#### Assignment:
In the listing below, find every line containing "Platform" and copy it out.

#### Provided entries:
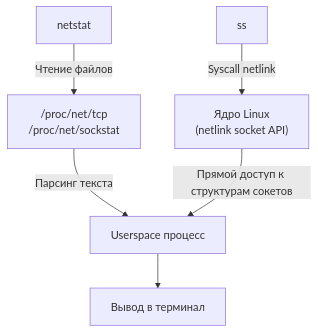
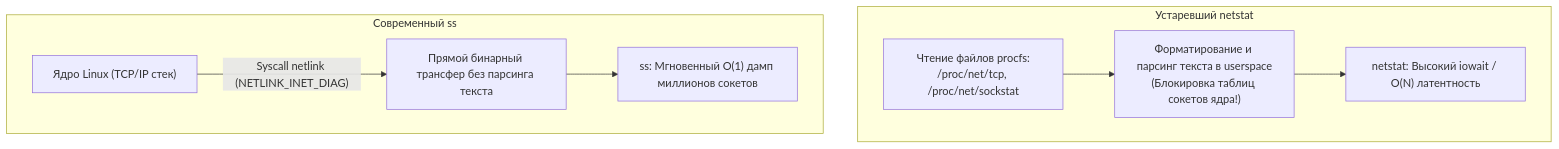
The second of 3 diagrams in sources/3. Компьютерные сети и сетевой стек/34. Наблюдаемость сети. tcpdump, Wireshark, netstat, ss.md (UnrealTemplier/go-textbook), drawn with Mermaid before and after one commit. The commit also changed other lines of this file, not shown here.

Commit message:
feat(module-03): editorial rewrite of Lecture 34 (Network Observability, tcpdump, Wireshark, netstat, ss) in Kernighan style

````diff
--- a/sources/3. Компьютерные сети и сетевой стек/34. Наблюдаемость сети. tcpdump, Wireshark, netstat, ss.md
+++ b/sources/3. Компьютерные сети и сетевой стек/34. Наблюдаемость сети. tcpdump, Wireshark, netstat, ss.md
@@ -58,8 +68,14 @@
 ```mermaid
 flowchart TD
-    A["netstat"] -->|"Чтение файлов"| B["/proc/net/tcp<br>/proc/net/sockstat"]
-    B -->|"Парсинг текста"| C["Userspace процесс"]
-    D["ss"] -->|"Syscall netlink"| E["Ядро Linux<br>(netlink socket API)"]
-    E -->|"Прямой доступ к структурам сокетов"| C
-    C --> F["Вывод в терминал"]
+    subgraph NetstatPath ["Устаревший netstat"]
+        NProc["Чтение файлов procfs:<br/>/proc/net/tcp, /proc/net/sockstat"]
+        NProc --> NParse["Форматирование и парсинг текста в userspace<br/>(Блокировка таблиц сокетов ядра!)"]
+        NParse --> NOut["netstat: Высокий iowait / O(N) латентность"]
+    end
+
+    subgraph SSPath ["Современный ss"]
+        SKernel["Ядро Linux (TCP/IP стек)"]
+        SKernel -->|"Syscall netlink (NETLINK_INET_DIAG)"| NL["Прямой бинарный трансфер без парсинга текста"]
+        NL --> SOut["ss: Мгновенный O(1) дамп миллионов сокетов"]
+    end
 ```
````
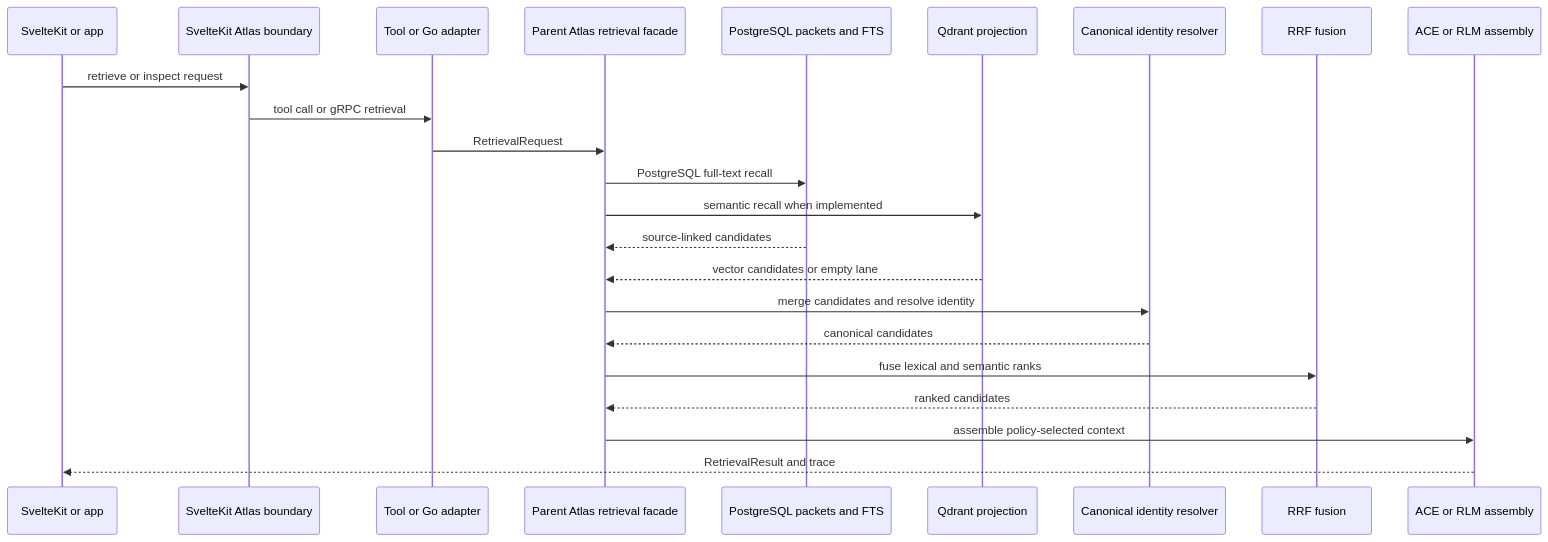
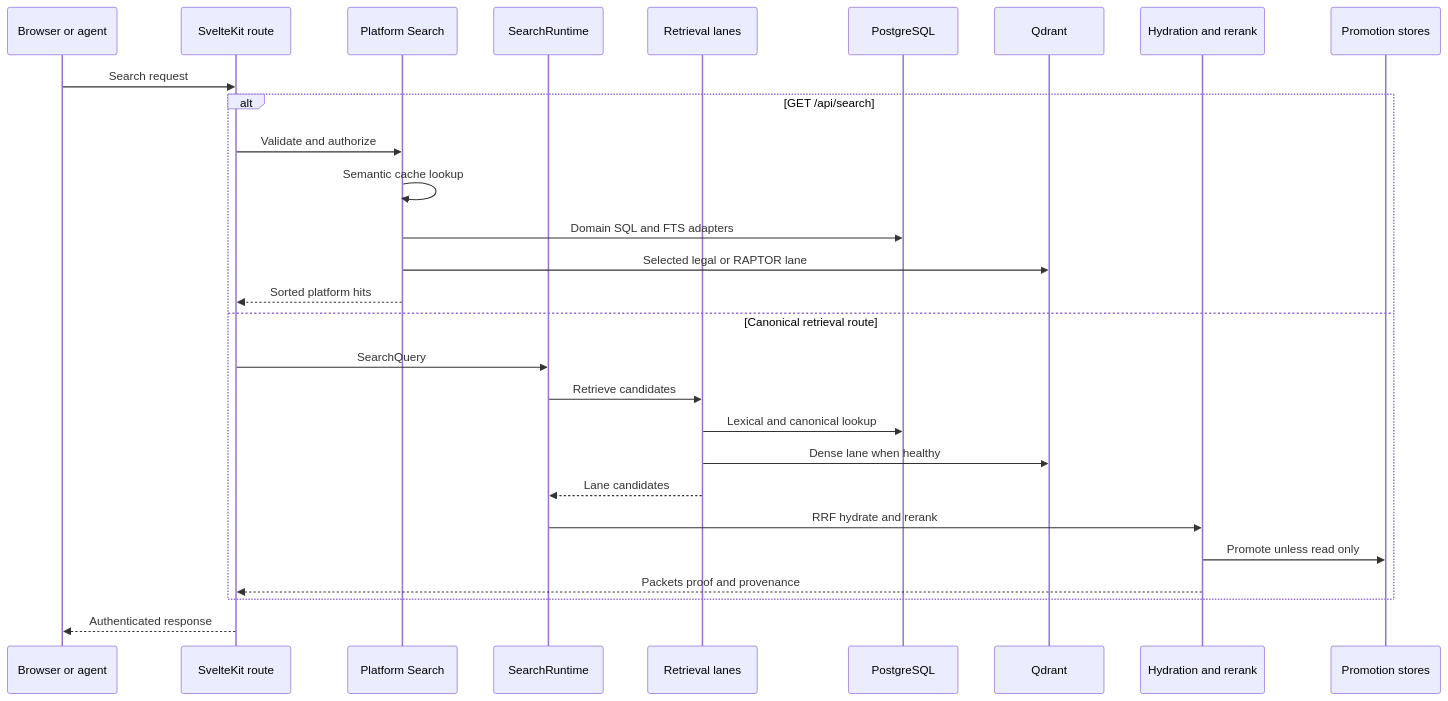
The diagram in openwiki/architecture/system-map.md (semaj90/deeds_web_app), drawn with Mermaid before and after one commit. The commit also changed other lines of this file and 252 other files, not shown here.

First line of the commit message:
chore: commit accumulated Parent Atlas, OpenSpec, a11y, and tooling work

````diff
--- a/openwiki/architecture/system-map.md
+++ b/openwiki/architecture/system-map.md
@@ -24,26 +26,31 @@
 ```mermaid
 sequenceDiagram
-    participant Browser as SvelteKit or app
-    participant Atlas as SvelteKit Atlas boundary
-    participant Adapter as Tool or Go adapter
-    participant Facade as Parent Atlas retrieval facade
-    participant PG as PostgreSQL packets and FTS
-    participant Vec as Qdrant projection
-    participant Identity as Canonical identity resolver
-    participant RRF as RRF fusion
-    participant Context as ACE or RLM assembly
+    participant Caller as Browser or agent
+    participant Route as SvelteKit route
+    participant Platform as Platform Search
+    participant Runtime as SearchRuntime
+    participant Recall as Retrieval lanes
+    participant PG as PostgreSQL
+    participant Vec as Qdrant
+    participant Rank as Hydration and rerank
+    participant Store as Promotion stores
 
-    Browser->>Atlas: retrieve or inspect request
-    Atlas->>Adapter: tool call or gRPC retrieval
-    Adapter->>Facade: RetrievalRequest
-    Facade->>PG: PostgreSQL full-text recall
-    Facade->>Vec: semantic recall when implemented
-    PG-->>Facade: source-linked candidates
-    Vec-->>Facade: vector candidates or empty lane
-    Facade->>Identity: merge candidates and resolve identity
-    Identity-->>Facade: canonical candidates
-    Facade->>RRF: fuse lexical and semantic ranks
-    RRF-->>Facade: ranked candidates
-    Facade->>Context: assemble policy-selected context
-    Context-->>Browser: RetrievalResult and trace
+    Caller->>Route: Search request
+    alt GET /api/search
+        Route->>Platform: Validate and authorize
+        Platform->>Platform: Semantic cache lookup
+        Platform->>PG: Domain SQL and FTS adapters
+        Platform->>Vec: Selected legal or RAPTOR lane
+        Platform-->>Route: Sorted platform hits
+    else Canonical retrieval route
+        Route->>Runtime: SearchQuery
+        Runtime->>Recall: Retrieve candidates
+        Recall->>PG: Lexical and canonical lookup
+        Recall->>Vec: Dense lane when healthy
+        Recall-->>Runtime: Lane candidates
+        Runtime->>Rank: RRF hydrate and rerank
+        Rank->>Store: Promote unless read only
+        Rank-->>Route: Packets proof and provenance
+    end
+    Route-->>Caller: Authenticated response
 ```
````
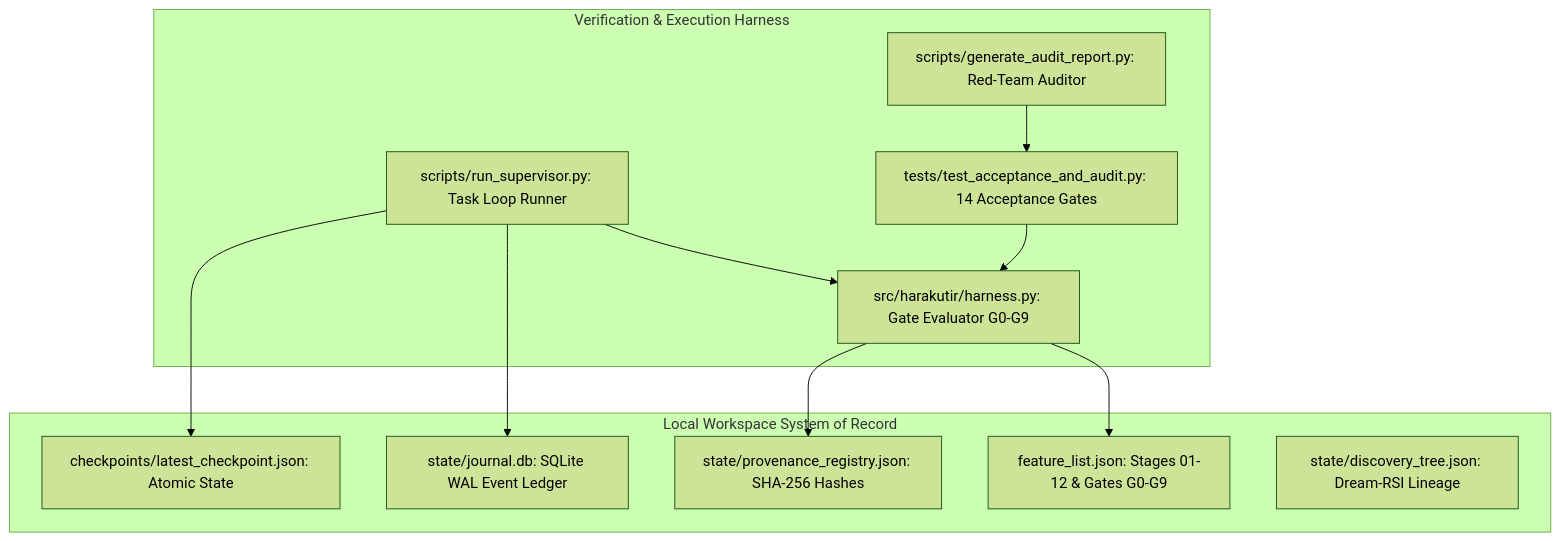
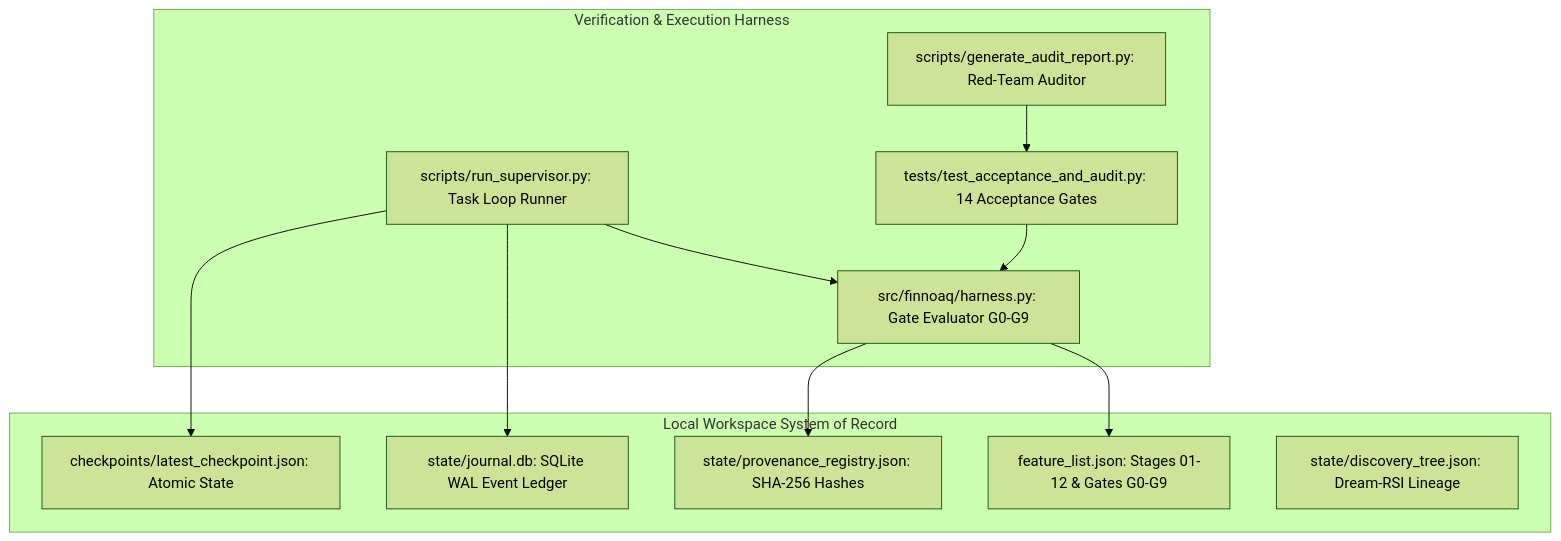
The diagram in toor_dal_optimization/reports/HARNESS_ENGINEERING_SPECIFICATION.md (SourishSenapati/FinnoAQ), drawn with Mermaid (forest theme) before and after one commit. The commit also changed other lines of this file and 706 other files, not shown here.

````diff
--- a/toor_dal_optimization/reports/HARNESS_ENGINEERING_SPECIFICATION.md
+++ b/toor_dal_optimization/reports/HARNESS_ENGINEERING_SPECIFICATION.md
@@ -22,25 +22,25 @@
 ```mermaid
 graph TD
     subgraph "Local Workspace System of Record"
         FL[feature_list.json: Stages 01-12 & Gates G0-G9]
         JDB[state/journal.db: SQLite WAL Event Ledger]
         PREG[state/provenance_registry.json: SHA-256 Hashes]
         CP[checkpoints/latest_checkpoint.json: Atomic State]
         DTREE[state/discovery_tree.json: Dream-RSI Lineage]
     end
 
     subgraph "Verification & Execution Harness"
-        HM[src/harakutir/harness.py: Gate Evaluator G0-G9]
+        HM[src/finnoaq/harness.py: Gate Evaluator G0-G9]
         SUP[scripts/run_supervisor.py: Task Loop Runner]
         AUD[scripts/generate_audit_report.py: Red-Team Auditor]
         PYT[tests/test_acceptance_and_audit.py: 14 Acceptance Gates]
     end
 
     SUP --> HM
     HM --> FL
     HM --> PREG
     SUP --> JDB
     SUP --> CP
     PYT --> HM
     AUD --> PYT
 ```
````
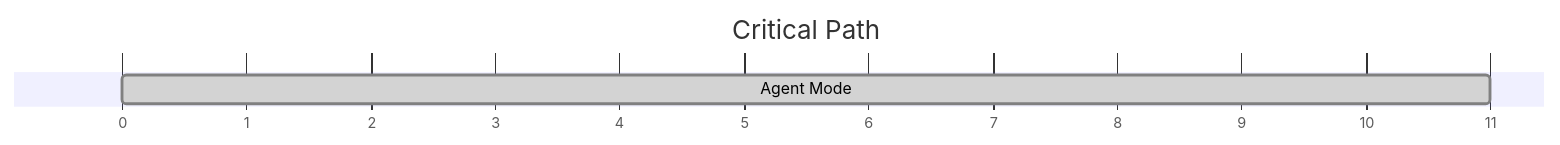
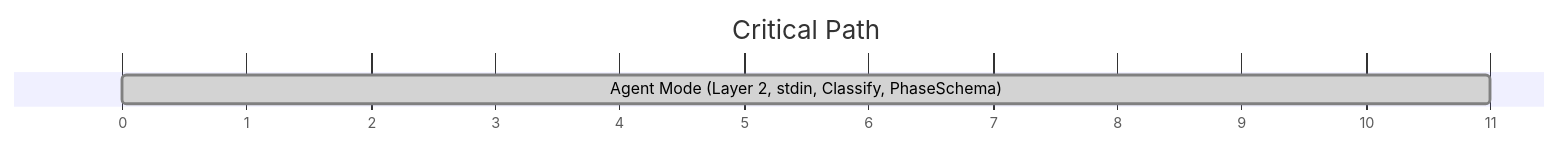
Before and after one commit to gforge-esc/gwrk: the second of 2 diagrams in specs/000-build-plan.md, drawn with Mermaid. The commit also changed other lines of this file and 2 other files, not shown here.

First line of the commit message:
chore: delete stale ROADMAP.md, replaced by gwrk plan

````diff
--- a/specs/000-build-plan.md
+++ b/specs/000-build-plan.md
@@ -76,8 +79,8 @@
 ```mermaid
 gantt
     title Critical Path
     dateFormat X
     axisFormat %s
 
-    Agent Mode                :done, F013_P3, 0, 11
+    Agent Mode (Layer 2, stdin, Classify, PhaseSchema) :done, 013_agent_native_interface_phase_03, 0, 11
 ```
````
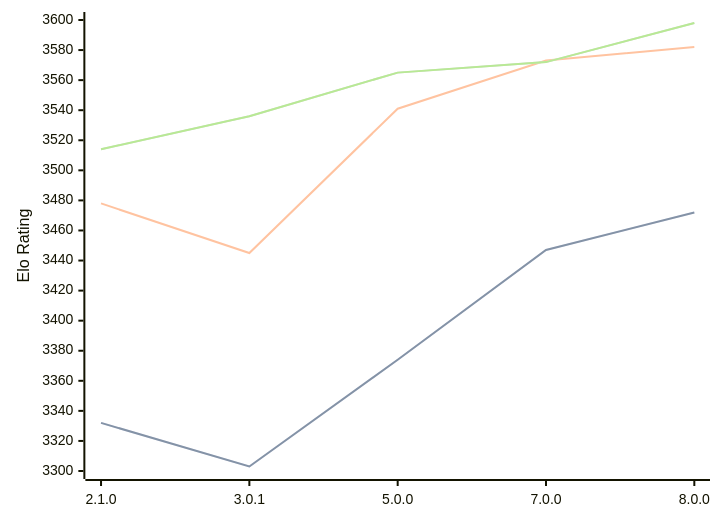
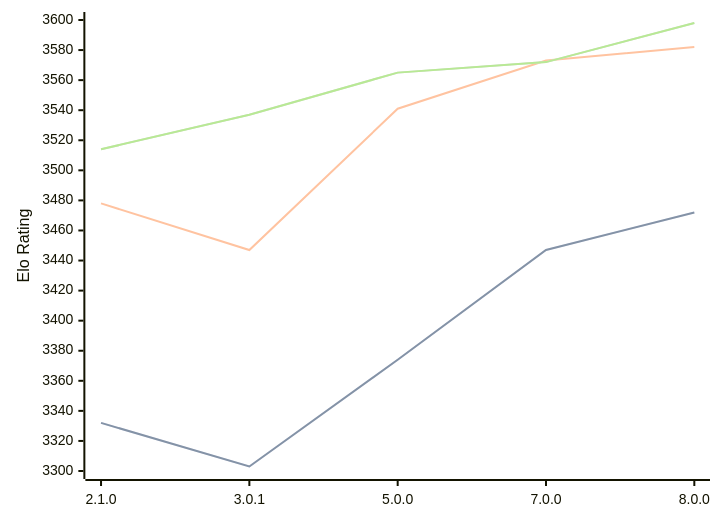
The diagram in engines/PlentyChess.md (computer-chess-index/cci), drawn with Mermaid before and after one commit. The commit also changed other lines of this file, not shown here.

Commit message:
Update CCI Ratings (ELO VLTC) - 2026-10-02

````diff
--- a/engines/PlentyChess.md
+++ b/engines/PlentyChess.md
@@ -37,11 +37,11 @@
 ```mermaid
 %%{init: {"theme":"base","themeVariables":{"seriesColors:['#a3a3a3','#222221','#faa371']}}}%%
 xychart-beta
   x-axis ["2.1.0", "3.0.1", "5.0.0", "7.0.0", "8.0.0"]
   y-axis "Elo Rating" 3300 --> 3600
   line "" [3332, 3303, 3374, 3447, 3472]
   line "STC (8.0+0.08s)" [3332, 3303, 3374, 3447, 3472]
-  line "LTC (60.0+0.60s)" [3478, 3445, 3541, 3573, 3582]
-  line "" [3514, 3536, 3565, 3572, 3598]
-  line "VLTC (2m24s+1.12s)" [3514, 3536, 3565, 3572, 3598]
+  line "LTC (60.0+0.60s)" [3478, 3447, 3541, 3573, 3582]
+  line "" [3514, 3537, 3565, 3572, 3598]
+  line "VLTC (2m24s+1.12s)" [3514, 3537, 3565, 3572, 3598]
 ```
````
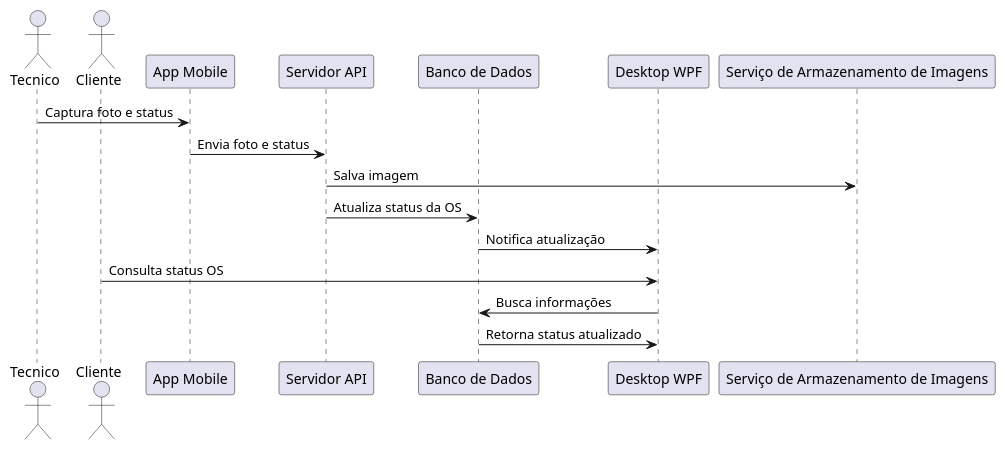
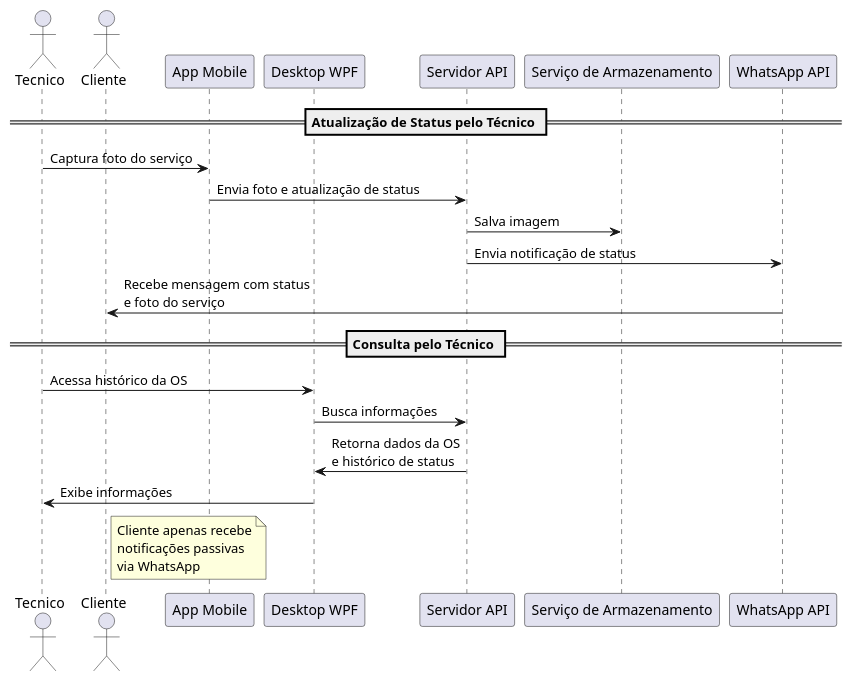
The diagram in docs/sequence_status_update.puml (abraaodeveloper/cell-fix-manager), drawn with PlantUML before and after one commit. The commit also changed 6 other files, not shown here.

```diff
--- a/docs/sequence_status_update.puml
+++ b/docs/sequence_status_update.puml
@@ -1,19 +1,29 @@
 @startuml
 actor Tecnico
 actor Cliente
 participant "App Mobile" as Mobile
+participant "Desktop WPF" as Desktop
 participant "Servidor API" as API
-participant "Banco de Dados" as DB
-participant "Desktop WPF" as Desktop
-participant "Serviço de Armazenamento de Imagens" as Storage
+participant "Serviço de Armazenamento" as Storage
+participant "WhatsApp API" as WhatsApp
 
-Tecnico -> Mobile : Captura foto e status
-Mobile -> API : Envia foto e status
+== Atualização de Status pelo Técnico ==
+Tecnico -> Mobile : Captura foto do serviço
+Mobile -> API : Envia foto e atualização de status
 API -> Storage : Salva imagem
-API -> DB : Atualiza status da OS
-DB -> Desktop : Notifica atualização
+API -> WhatsApp : Envia notificação de status
+WhatsApp -> Cliente : Recebe mensagem com status\ne foto do serviço
 
-Cliente -> Desktop : Consulta status OS
-Desktop -> DB : Busca informações
-DB -> Desktop : Retorna status atualizado
+== Consulta pelo Técnico ==
+Tecnico -> Desktop : Acessa histórico da OS
+Desktop -> API : Busca informações
+API -> Desktop : Retorna dados da OS\ne histórico de status
+Desktop -> Tecnico : Exibe informações
+
+note right of Cliente
+  Cliente apenas recebe
+  notificações passivas
+  via WhatsApp
+end note
+
 @enduml
```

#### Problem solution:
+    participant Platform as Platform Search
+        Route->>Platform: Validate and authorize
+        Platform->>Platform: Semantic cache lookup
+        Platform->>PG: Domain SQL and FTS adapters
+        Platform->>Vec: Selected legal or RAPTOR lane
+        Platform-->>Route: Sorted platform hits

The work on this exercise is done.